Regenerative medicine is a branch of medical science that focuses on developing ways to regenerate, repair and regrow damaged cells, tissues and organs. Regenerative medicine strategies aim to restore the normal structure and function of diseased tissues. Some important terminology often used in discussing regenerative is “stem cells,” which are a type of progenitor cells in the body that have the potential to develop into any cell. “Regeneration” means replacing old and damaged cells, tissues and organs in the body with new, fully functional, engineered equivalents. “Clinical trials” is the process of testing developed therapeutics on human subjects. Regenerative medicine has enormous potential and clinical applications. By developing regenerative methods, scientists can treat chronic scars and replace damaged tissues, restore muscle or neural cells and help treat many conditions that lack effective medications.

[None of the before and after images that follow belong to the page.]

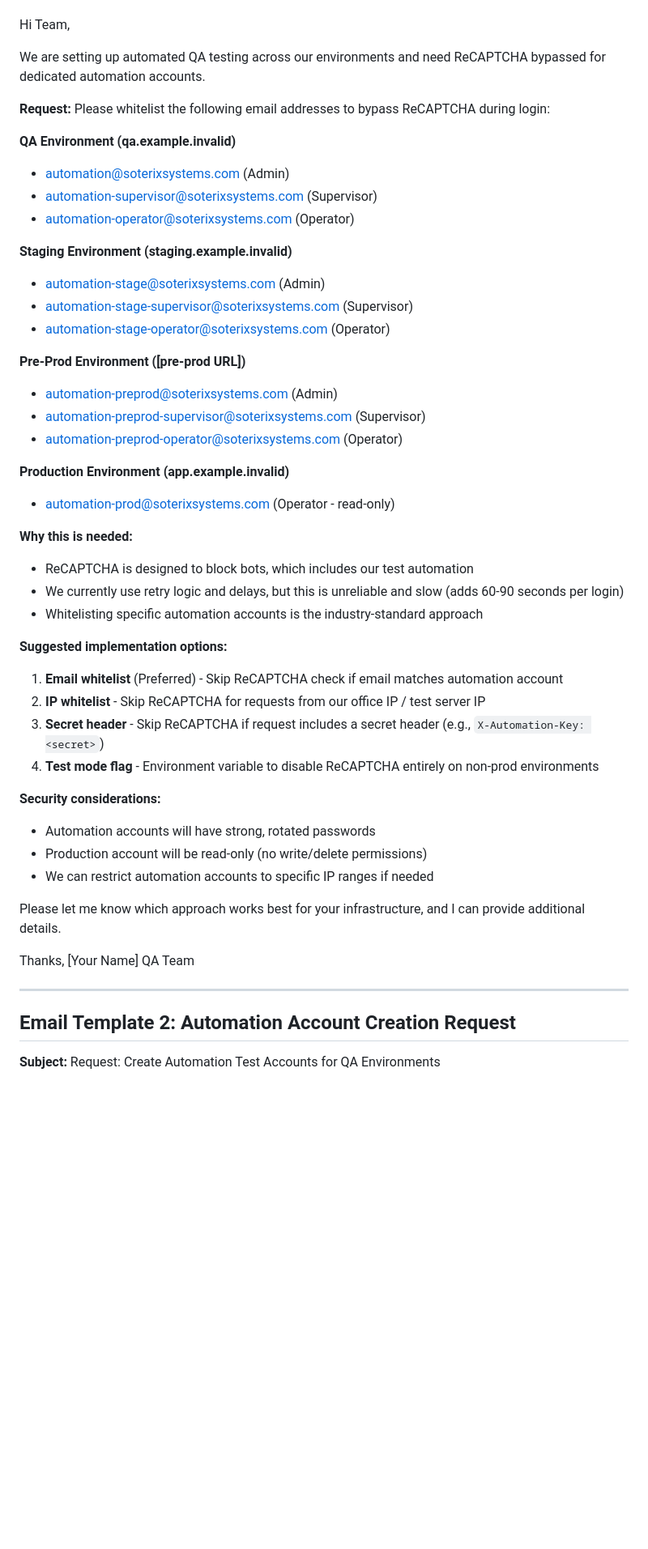
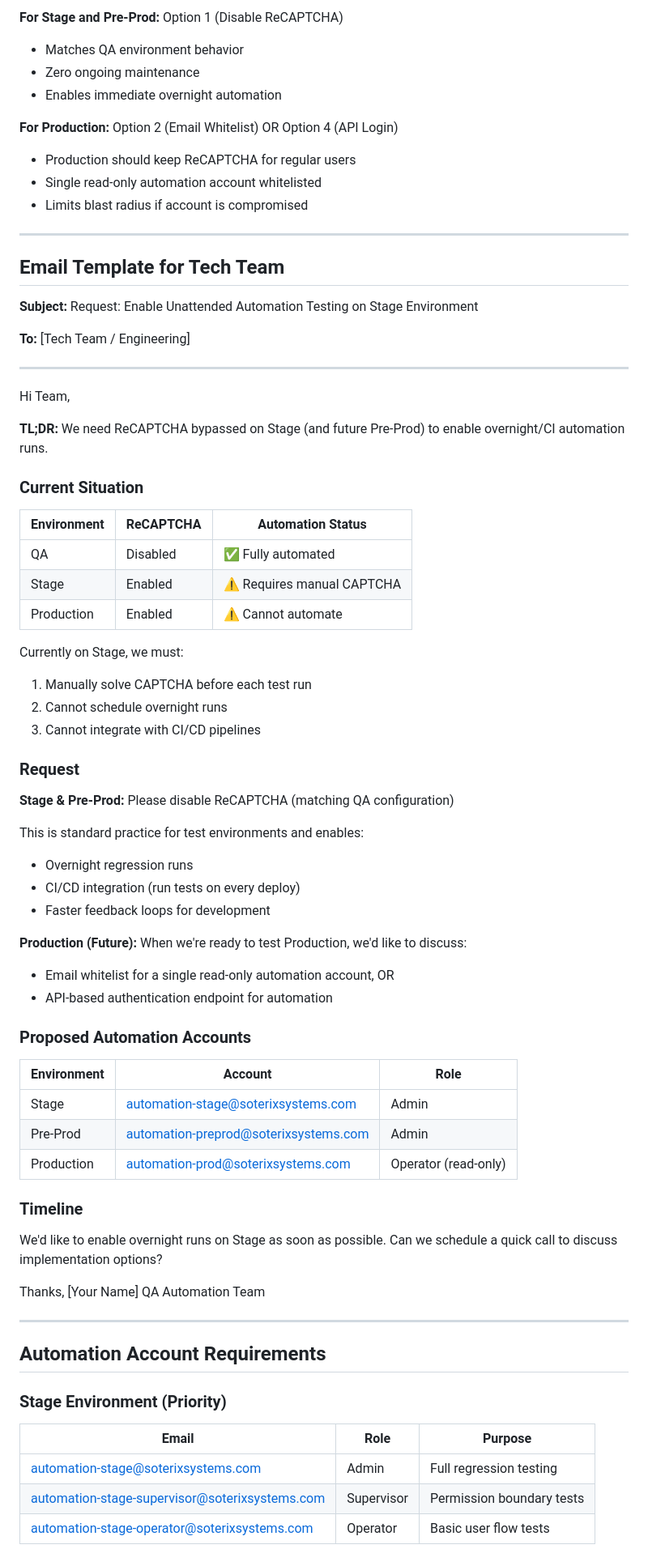
Before and after one commit to JustVar/Soterix-WebApp-QA, a Markdown page: docs/RECAPTCHA_BYPASS_PLAN.md, the part around one of its changes. Shown at 81% size. Rendered like a GitHub page; blank space fills up the shorter version.

```diff
--- a/docs/RECAPTCHA_BYPASS_PLAN.md
+++ b/docs/RECAPTCHA_BYPASS_PLAN.md
@@ -74,55 +146,77 @@ We need **3 accounts per environment** to test different permission levels:
+**For Stage and Pre-Prod:** Option 1 (Disable ReCAPTCHA)
+- Matches QA environment behavior
+- Zero ongoing maintenance
+- Enables immediate overnight automation
+
+**For Production:** Option 2 (Email Whitelist) OR Option 4 (API Login)
+- Production should keep ReCAPTCHA for regular users
+- Single read-only automation account whitelisted
+- Limits blast radius if account is compromised
+
+---
+
+## Email Template for Tech Team
+
+**Subject:** Request: Enable Unattended Automation Testing on Stage Environment
+
+**To:** [Tech Team / Engineering]
+
+---
 
 Hi Team,
 
-We are setting up automated QA testing across our environments and need ReCAPTCHA bypassed for dedicated automation accounts.
+**TL;DR:** We need ReCAPTCHA bypassed on Stage (and future Pre-Prod) to enable overnight/CI automation runs.
 
-**Request:**
-Please whitelist the following email addresses to bypass ReCAPTCHA during login:
+### Current Situation
 
-**QA Environment (qa.example.invalid)**
-- automation@soterixsystems.com (Admin)
-- automation-supervisor@soterixsystems.com (Supervisor)
-- automation-operator@soterixsystems.com (Operator)
+| Environment | ReCAPTCHA | Automation Status |
+|-------------|-----------|-------------------|
+| QA | Disabled | ✅ Fully automated |
+| Stage | Enabled | ⚠️ Requires manual CAPTCHA |
+| Production | Enabled | ⚠️ Cannot automate |
 
-**Staging Environment (staging.example.invalid)**
-- automation-stage@soterixsystems.com (Admin)
-- automation-stage-supervisor@soterixsystems.com (Supervisor)
-- automation-stage-operator@soterixsystems.com (Operator)
+Currently on Stage, we must:
+1. Manually solve CAPTCHA before each test run
+2. Cannot schedule overnight runs
+3. Cannot integrate with CI/CD pipelines
 
-**Pre-Prod Environment ([pre-prod URL])**
-- automation-preprod@soterixsystems.com (Admin)
-- automation-preprod-supervisor@soterixsystems.com (Supervisor)
-- automation-preprod-operator@soterixsystems.com (Operator)
+### Request
 
-**Production Environment (app.example.invalid)**
-- automation-prod@soterixsystems.com (Operator - read-only)
+**Stage & Pre-Prod:** Please disable ReCAPTCHA (matching QA configuration)
 
-**Why this is needed:**
-- ReCAPTCHA is designed to block bots, which includes our test automation
-- We currently use retry logic and delays, but this is unreliable and slow (adds 60-90 seconds per login)
-- Whitelisting specific automation accounts is the industry-standard approach
+This is standard practice for test environments and enables:
+- Overnight regression runs
+- CI/CD integration (run tests on every deploy)
+- Faster feedback loops for development
 
-**Suggested implementation options:**
+**Production (Future):** When we're ready to test Production, we'd like to discuss:
+- Email whitelist for a single read-only automation account, OR
+- API-based authentication endpoint for automation
 
-1. **Email whitelist** (Preferred) - Skip ReCAPTCHA check if email matches automation account
-2. **IP whitelist** - Skip ReCAPTCHA for requests from our office IP / test server IP
-3. **Secret header** - Skip ReCAPTCHA if request includes a secret header (e.g., `X-Automation-Key: <secret>`)
-4. **Test mode flag** - Environment variable to disable ReCAPTCHA entirely on non-prod environments
+### Proposed Automation Accounts
 
-**Security considerations:**
-- Automation accounts will have strong, rotated passwords
-- Production account will be read-only (no write/delete permissions)
-- We can restrict automation accounts to specific IP ranges if needed
+| Environment | Account | Role |
+|-------------|---------|------|
+| Stage | automation-stage@soterixsystems.com | Admin |
+| Pre-Prod | automation-preprod@soterixsystems.com | Admin |
+| Production | automation-prod@soterixsystems.com | Operator (read-only) |
 
-Please let me know which approach works best for your infrastructure, and I can provide additional details.
+### Timeline
+
+We'd like to enable overnight runs on Stage as soon as possible. Can we schedule a quick call to discuss implementation options?
 
 Thanks,
 [Your Name]
-QA Team
+QA Automation Team
 
 ---
 
-## Email Template 2: Automation Account Creation Request
+## Automation Account Requirements
 
-**Subject:** Request: Create Automation Test Accounts for QA Environments
+### Stage Environment (Priority)
+| Email | Role | Purpose |
+|-------|------|---------|
+| automation-stage@soterixsystems.com | Admin | Full regression testing |
+| automation-stage-supervisor@soterixsystems.com | Supervisor | Permission boundary tests |
+| automation-stage-operator@soterixsystems.com | Operator | Basic user flow tests |
 
```
Also changed, not shown: other parts of docs/RECAPTCHA_BYPASS_PLAN.md (+193 -235 lines).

According to Dr. Tanya Petraszko, a senior medical director for Canadian Blood Services, some barriers to blood donation include “racism and mistrust of the health system, cultural ideas of blood and donation, as well as eligible screen criteria that would deter potential donors.” This is highlighted by the fact that less than 1% of blood donors at Canadian Blood Services identify as African, Caribbean, or Black. Blood disorders like sickle cell disease disproportionately affect people of colour, hence why it is essential to reduce barriers to donation to encourage more individuals from the ACB community to donate. Low levels of donation from individuals of African, Caribbean, and Black backgrounds are present in blood donations, stem cell donations, and bone marrow donations. To add on, ACB community members have the lowest odds, of 29%, of finding a bone marrow transplant due to them having more complex tissue types and also less availability of potential matches in the system.


Ethnocultural, racial inequities in bone marrow, blood and stem cell donations

The discrepancy between Black donors and their total population in Canada could be linked to the Canadian Blood Services’ blood donation ban on individuals if they were born in certain African countries. This ban has been lifted since 2016, but the relationship between individuals of African descent and the Canadian Blood Services has not been repaired. Individuals of African descent do not trust the Canadian Blood Services as they do not see how the organisation is implementing practices to incorporate diverse practices and account for anti-black racism.